Last updated on: February 08, 2018 21:36 IST

Indian exchanges see spurt in volumes due to the entry of newcomers to the trade


The crypto currency bubble seems to have finally burst in 2018, with prices and market cap down by two third from peak levels.


The Bitcoin price, which peaked at around Rs 15 lakh in December was quoted at Rs 428,000 on Tuesday afternoon while in international exchanges it was quoting around $6,100.

On some international exchanges it fell below $6,000 for a while.

The total Bitcoin market cap was just a tad above $100 billion.

Interestingly, soon after Finance Minister Arun Jaitley's Budget speech, in which he said Bitcoin wasn't legal tender and could not be accepted as a mode of payment, there was panic selling for a while on Indian exchanges, with the price briefly quoting at a slight discount.

Later on, however, many investors were waiting to enter at dips due to which volumes increased on Indian Bitcoin exchanges.

Government official say that regulations for crypto currency exchanges are in the final stages and that the exchanges are eagerly awaiting them.

Nischint Sanghavi, Head of Exchange, Zebpay says, "We are constantly educating and alerting our users on Bitcoin and its price volatility, and encourage them to understand the technology.

"Post the references to cryptocurrencies (crypto-assets) in the Budget speech, the prices stabilised within half an hour and are now mostly following global cues.

"Volumes have been strong across global exchanges this week and there has been an equal amount of interest in Bitcoin and crypto currencies in India.

"We look forward to the regulations in the cryptocurrency space this year."

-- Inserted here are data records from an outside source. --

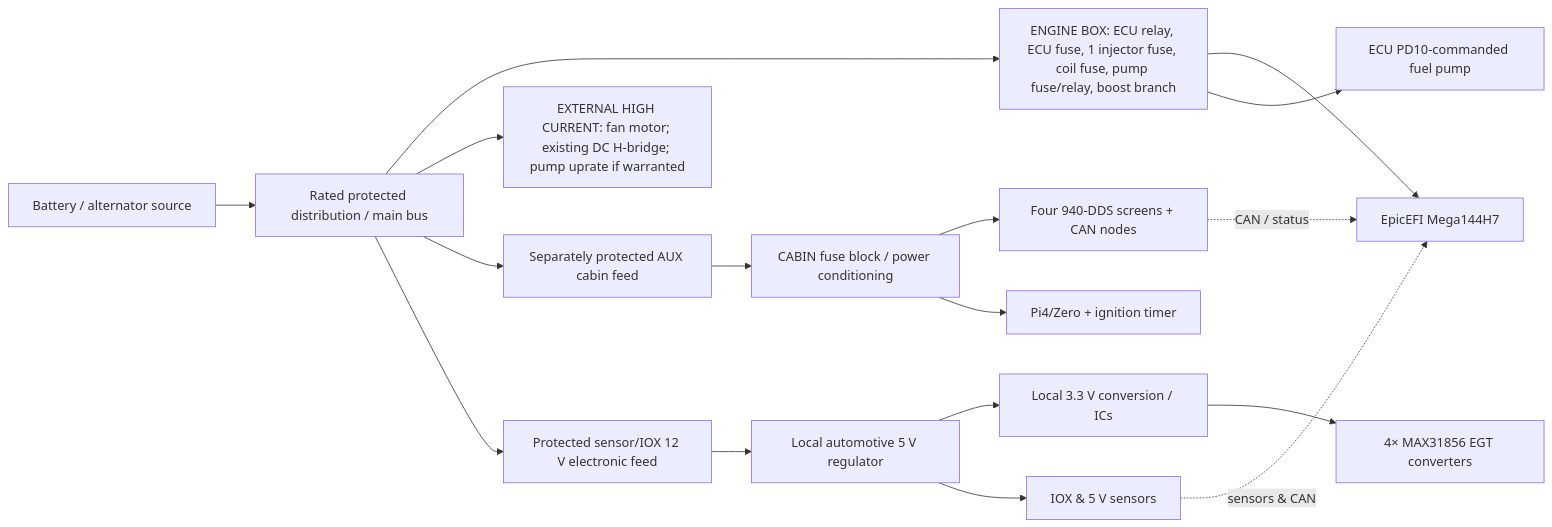
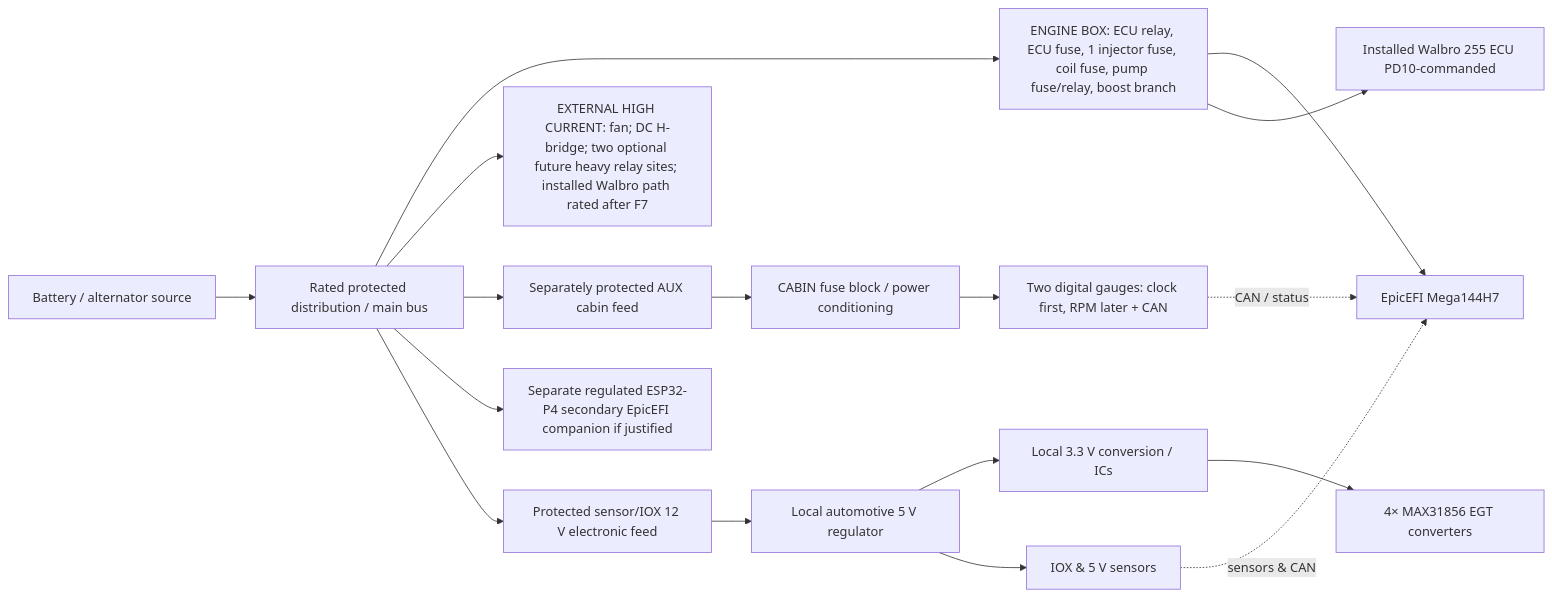
One commit to PJawZK/Relay-and-Fuse-box changed the diagram in docs/POWER_DISTRIBUTION_EXPANSION_CAPACITY.md. Above: the diagram before and after it, drawn with Mermaid. The commit also changed other lines of this file, not shown here.

Commit message:
docs: narrow current and future feed inventory after latest vehicle confirmations

````diff
--- a/docs/POWER_DISTRIBUTION_EXPANSION_CAPACITY.md
+++ b/docs/POWER_DISTRIBUTION_EXPANSION_CAPACITY.md
@@ -16,19 +16,19 @@
 ```mermaid
 flowchart LR
     BAT[Battery / alternator source] --> MAIN[Rated protected distribution / main bus]
     MAIN --> ENGINE[ENGINE BOX: ECU relay, ECU fuse, 1 injector fuse, coil fuse, pump fuse/relay, boost branch]
-    MAIN --> HEAVY[EXTERNAL HIGH CURRENT: fan motor; existing DC H-bridge; pump uprate if warranted]
+    MAIN --> HEAVY[EXTERNAL HIGH CURRENT: fan; DC H-bridge; two optional future heavy relay sites; installed Walbro path rated after F7]
     MAIN --> AUX[Separately protected AUX cabin feed]
     ENGINE --> ECU[EpicEFI Mega144H7]
-    ENGINE --> PUMP[ECU PD10-commanded fuel pump]
+    ENGINE --> PUMP[Installed Walbro 255 ECU PD10-commanded]
     AUX --> CABIN[CABIN fuse block / power conditioning]
-    CABIN --> DISP[Four 940-DDS screens + CAN nodes]
-    CABIN --> LOGGER[Pi4/Zero + ignition timer]
+    CABIN --> DISP[Two digital gauges: clock first, RPM later + CAN]
+    MAIN --> P4[Separate regulated ESP32-P4 secondary EpicEFI companion if justified]
     MAIN --> SENS_AUX[Protected sensor/IOX 12 V electronic feed]
     SENS_AUX --> DC5[Local automotive 5 V regulator]
     DC5 --> DC33[Local 3.3 V conversion / ICs]
     DC5 --> IOX[IOX & 5 V sensors]
     DC33 --> EGT[4× MAX31856 EGT converters]
     IOX -. sensors & CAN .-> ECU
     DISP -. CAN / status .-> ECU
 ```
````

Zebpay is the largest bitcoin exchange and claims on its website that it has three million-plus users.

The exchange recently started trading in Litecoin as well, but since the launch of this currency, its prices have been falling.

While some investors who entered during October-November booked partial profits at high levels, very late entrants have been saddled with huge losses.

Sathvik Vishwanath, founder and CEO, Unocoin, the second biggest exchange says, “We are now seeing a new set of buyers who wanted to buy Bitcoin when it was low, but seeing that the prices are high already now, they are jumping on board."

Such volatility and corrections are not new in the crypto space -- it is just that only the newcomers are seeing it for the first time.

And it is because of this (the entry of new buyers), volumes are not affected.

Several exchanges in India have also improved technology, which is helping increase liquidity, even as the difference between bid and ask price has narrowed from 3-4 per cent to negligible levels.

This narrow gap is helping those trading on crypto exchanges.

Ashrith Govind, founder of Bengaluru-based start-up WiLoop Networks, who has been accepting fees in Bitcoin from overseas users for the past several years, and who is a long-time Bitcoin investor, says, “I will keep averaging at current levels which is at a discount more than 60 per cent from the highs, and increase my bitcoin positions.”

He says if the fall continues, it could be even deeper than the current levels. “I am absolutely bullish on bitcoin in the long term, considering the amount of attention it is able to generate lately,” says Govind.

There are several such investors who are investing when they get opportunity at low levels which is keeping volumes on exchanges high.

After India’s Budget proposals on crypto currencies and news of hacking of a Japanese Bitcoin exchange, prices started falling rapidly.

Nouriel Roubini, Professor at Stern School, NYU, chairman of Roubini Macro Associates and renowned economist, who is also known as Dr Doom because he predicted the past market crash, tweeted on Tuesday: “Bitcoin down to $6650, almost 20 per cent crash for the day, and down over 66 per cent from its peak. Still a long way down to ZERO.”

While he is known to have a strong dislike for the crypto currency, the market did take note and lost 10 per cent following his tweet.

Photograph: Dado Ruvic/Reuters

Rajesh Bhayani in Mumbai